OREGON: Absolutely no medical marijuana dispensaries will be allowed in Medford despite a state law that makes them legal next year, city officials have decided.
MaryJane’s Attic in the WinCo shopping center received a revocation of its business license on Sept. 26 for dispensing marijuana, according to Medford police Chief Tim George. Owners of MaryJane’s declined to comment.
Dispensing medical marijuana violates federal law and currently violates state law, George said.
“I don’t see how you could license unlawful activity,” he said.
The City Council on Sept. 5 unanimously approved expanding an ordinance to deny or revoke a business license if the business is in violation of local, state or federal law. Previously, the ordinance only described how the business had to be conducted in a lawful manner.
The city had previously revoked business licenses for Southern Oregon NORML, Puffin’ Stuff and The Green Compass in May after raids by police.
George said the ordinance will address Oregon House Bill 3460, which will authorize opening state-regulated medical marijuana dispensaries next year but allow some latitude for local jurisdictions to create their own regulations.
A state committee is in the process of generating rules for HB 3460 that will be rolled out next year.
After the rules are in place, George said, “The city will be relying on federal law.”
Under existing state law, Oregon’s 55,000 medical marijuana cardholders can grow pot themselves or find a person to grow it for them. The new law offers an additional option of purchasing medicine from state-regulated medical marijuana retail outlets.
Rep. Peter Buckley, an Ashland Democrat who helped craft HB 3460, said it’s premature for local governments to pass ordinances before the rule-making process.
“I think it’s a huge overreaction,” Buckley said. “I think the fears are unreasonable.”
Buckley said the state attorney general and the Oregon League of Cities both have endorsed HB 3460, which attempts to create a professionally run network of dispensaries throughout the state that will help cut down on the black market.
Buckley said members of law enforcement are on the committee that will be devising the rules for the House bill.
“I encourage people to take a deep breath and work with the rule-making process,” he said.
Buckley said it is premature for clinics to set up shop to dispense medical marijuana ahead of the rule-making, though he said the Portland area already has dispensaries.
An outright ban on dispensaries in a community is not the intent of the House bill, Buckley said.
“To me, again, it seems like a very extreme move,” he said.
He said there are many state laws that potentially conflict with federal law.
Theoretically, Buckley said, a law enforcement officer could arrest a medical marijuana cardholder for violating federal law, though that doesn’t generally happen.
Councilor Bob Strosser, who voted for the ordinance, said, “I don’t think we want to be in violation of any laws.”

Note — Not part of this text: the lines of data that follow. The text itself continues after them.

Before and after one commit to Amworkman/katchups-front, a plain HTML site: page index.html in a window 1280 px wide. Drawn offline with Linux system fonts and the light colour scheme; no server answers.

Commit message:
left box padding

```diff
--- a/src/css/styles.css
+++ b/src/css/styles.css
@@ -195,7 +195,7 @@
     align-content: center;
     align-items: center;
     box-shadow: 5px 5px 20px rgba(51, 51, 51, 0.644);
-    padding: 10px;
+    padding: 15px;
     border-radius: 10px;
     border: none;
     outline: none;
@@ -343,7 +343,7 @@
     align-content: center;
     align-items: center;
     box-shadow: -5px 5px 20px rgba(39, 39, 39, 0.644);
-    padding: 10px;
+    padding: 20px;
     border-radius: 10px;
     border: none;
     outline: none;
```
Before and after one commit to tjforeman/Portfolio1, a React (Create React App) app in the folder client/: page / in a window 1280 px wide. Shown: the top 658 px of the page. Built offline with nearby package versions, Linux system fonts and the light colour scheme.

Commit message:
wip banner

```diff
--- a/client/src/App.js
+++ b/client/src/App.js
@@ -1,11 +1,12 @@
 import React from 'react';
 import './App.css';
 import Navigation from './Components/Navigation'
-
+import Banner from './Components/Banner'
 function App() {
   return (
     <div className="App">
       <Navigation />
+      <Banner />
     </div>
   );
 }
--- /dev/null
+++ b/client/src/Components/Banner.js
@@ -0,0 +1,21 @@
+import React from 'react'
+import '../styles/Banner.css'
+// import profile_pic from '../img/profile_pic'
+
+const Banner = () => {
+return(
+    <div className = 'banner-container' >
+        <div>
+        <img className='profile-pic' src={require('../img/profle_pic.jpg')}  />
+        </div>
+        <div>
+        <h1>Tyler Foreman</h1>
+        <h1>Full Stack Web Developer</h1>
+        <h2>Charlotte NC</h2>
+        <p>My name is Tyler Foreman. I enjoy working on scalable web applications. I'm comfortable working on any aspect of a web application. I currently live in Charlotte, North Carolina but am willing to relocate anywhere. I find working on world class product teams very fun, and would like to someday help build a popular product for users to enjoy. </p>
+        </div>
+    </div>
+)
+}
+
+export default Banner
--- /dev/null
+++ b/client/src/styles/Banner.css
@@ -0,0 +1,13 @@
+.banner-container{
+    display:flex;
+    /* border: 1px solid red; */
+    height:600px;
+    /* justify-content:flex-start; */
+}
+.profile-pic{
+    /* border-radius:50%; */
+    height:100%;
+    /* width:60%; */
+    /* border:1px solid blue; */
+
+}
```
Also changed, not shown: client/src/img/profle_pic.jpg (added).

He said there are contradictions between federal and state law that need to be reconciled and are a potential “train wreck.”
“The contradictions are what is troubling,” he said.
Marijuana advocates decry the efforts by the city to rely on federal law rather than on HB 3460.
“We’ve put out a battle cry across the state,” said Lori Duckworth, who formerly ran SONORML. “We’re going to try to hit this head on.”